How Covid caused a boom in IT & Internet jobs
As we have explored many times on our blog (most recently in ‘What caused Property to boom during a pandemic?’), Covid-19 has not affected all industries equally. Whilst some have been slammed, others have experienced a boom thanks to changing behaviour or as a result of their part in the fight against the virus.
IT & Internet is one of those boom industries, with the WaveTrackR Recruitment Trends: Lockdown Report revealing that it posted the greatest number of jobs and received the second-highest levels of applications of all industries in 2020. As the world was forced to retreat home, everything moved online and digital demand exploded, accelerating a pre-pandemic trend. IT & Internet was central to us all carrying on, both professional and personally, in the midst of a raft of restrictions.
As the first lockdown hit and businesses shifted to remote operation, demand for IT & Internet services and products skyrocketed. Openreach, which runs much of the UK’s broadband network, has revealed that UK internet use more than doubled in 2020 as we stayed at home, communicating with friends and family we weren’t permitted to see via video call, streaming TV, and gaming, homeschooling and working online. Networks were hugely stretched. Ensuring there is capacity for the huge amounts of extra usage has been a constant battle and upgrading broadband networks was ongoing throughout 2020. Openreach announced more than 5,000 new engineering roles to support this, a reflection of the huge numbers of new jobs created in response to demand int eh sector.
There was concern that Covid-19 might bring the internet to its knees but in fact, the reverse has happened and it is driving huge and rapid expansion. Internet giants like Netflix and Zoom rushed out upgrades and expanded their infrastructure.
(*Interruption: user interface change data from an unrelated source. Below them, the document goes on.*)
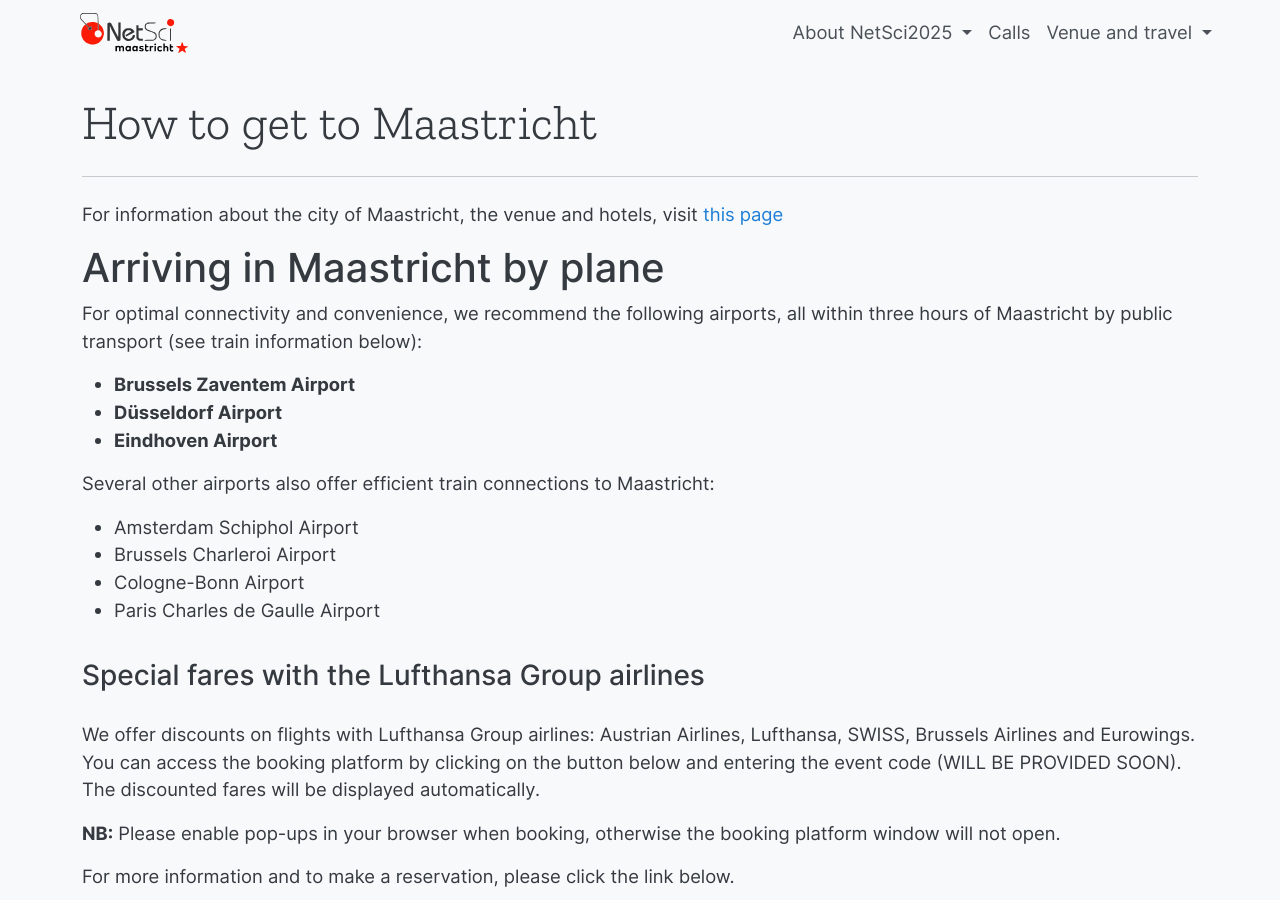
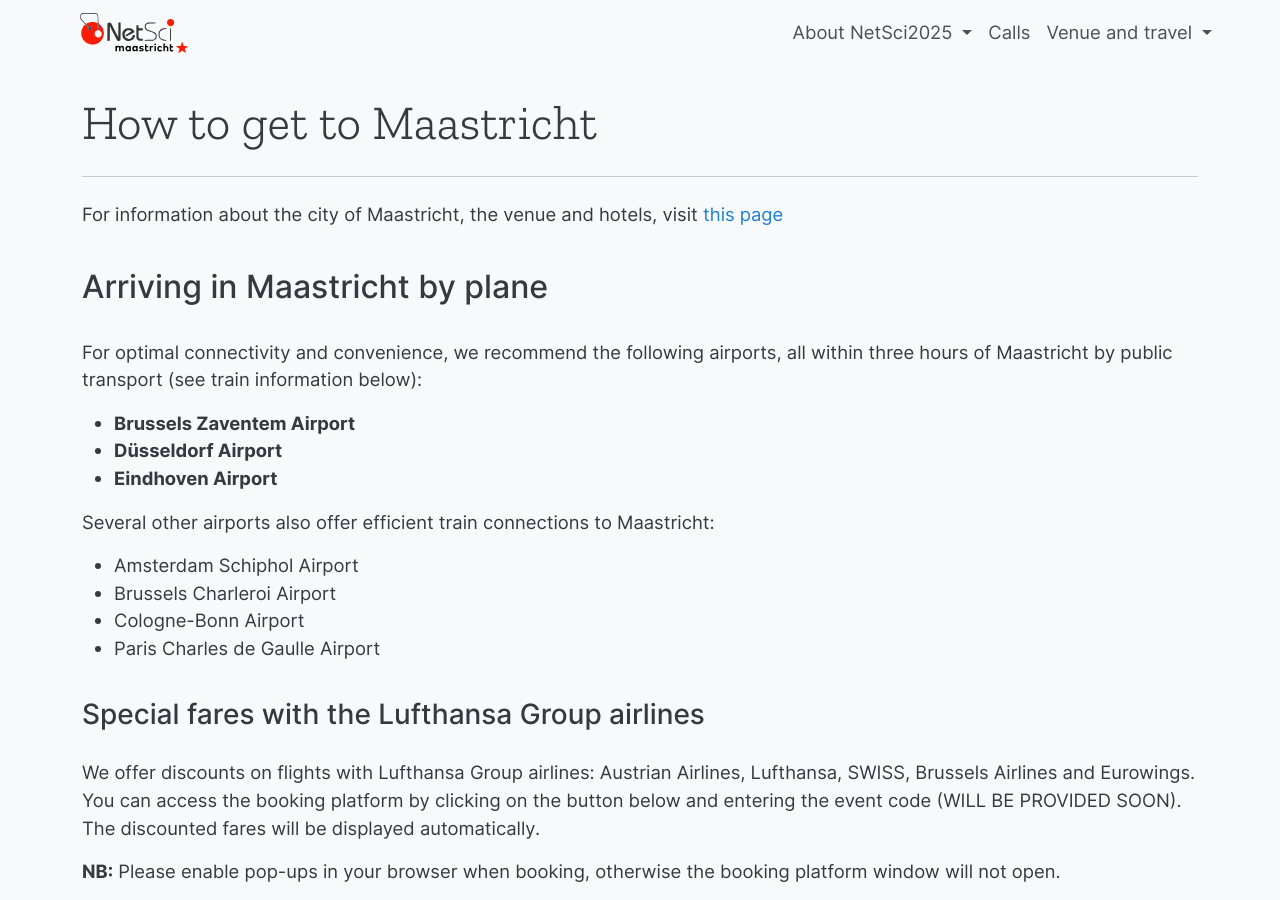
Before and after one commit to NetSci2025/netsci2025.github.io, a Jekyll site: the page built from flights_train_info.md, in a window 1280 px wide and 900 px high. Built offline with Jekyll 4.4.1, drawn with Linux system fonts in a browser that asks for light colours.

```diff
--- a/flights_train_info.md
+++ b/flights_train_info.md
@@ -11,7 +11,7 @@ permalink: /practical_information/
 For information about the city of Maastricht, the venue and hotels, visit [this page](../maastricht)
 
 
-# Arriving in Maastricht by plane
+## Arriving in Maastricht by plane
 
 For optimal connectivity and convenience, we recommend the following airports, all within three hours of Maastricht by public transport (see train information below):
 
@@ -56,7 +56,7 @@ For more information and to make a reservation, please click on the link below.
 
 ---
 
-# Arriving in Maastricht by train
+## Arriving in Maastricht by train
 
 **"Maastricht-Central"** and **"Maastricht-Randwyck"** station are part of the national and international railway network. There are frequent trains to Maastricht Central Station, which is also connected to the national and international rail network. For an overview or to book these trains, please visit the website of [NS International] (https://www.nsinternational.nl).
 
```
Netflix has been installing extra servers in regional hubs in order to increase streaming speed and Zoom has partnered with broadband providers in highly trafficked areas to set up dedicated connections. With each one of these upgrades, human workers are needed to install and replace cables, fix servers and maintain continuous service.
Jobs in IT & Internet have been relatively high for some time but rapid developments in technology had led to years of skills shortages in the sector. Applications soared in 2020 though, peaking in November after the original date for the end of the furlough scheme. With a future that is likely only to see growth, IT & Internet is an attractive industry for those made redundant in vulnerable sectors looking to pivot and retrain. During a crisis, a safe and steady job is more attractive than ever – the Education sector experienced an uptick in applications for similar reasons.
Will IT & Internet’s boom be reversed when the pandemic ends? While we may not rely quite so heavily on Zoom when restrictions ease, the world has unquestionably irrevocably changed. Business travel is likely to remain far reduced, online shopping will continue, and remote working is here to stay in various capacities. The digitisation of the economy was well underway before the pandemic but Covid has vastly accelerated it. Companies that hadn’t embraced digital transformation found themselves woefully unprepared to manage a remote workforce or market to customers that could only shop online. No business wants that to happen again in the event of a future pandemic or other crisis and so many are now digitally future-proofed. The upside of the pandemic for the industry is that it has shone a light on how crucial the IT department is to the daily functioning of businesses.
As the world has gone digital, jobs in IT & Internet will continue to flourish, particularly in areas such as cloud, data science and AI that have historically struggled with talent gaps. What we need to see now is a greater uptake of school leavers training in key IT skills to ensure there is enough talent in the pipeline to meet demand.
Using data taken from WaveTrackR’s in-built, real-time analytics, our annual report for 2021 reveals the true impact Covid-19 has had on the recruitment industry.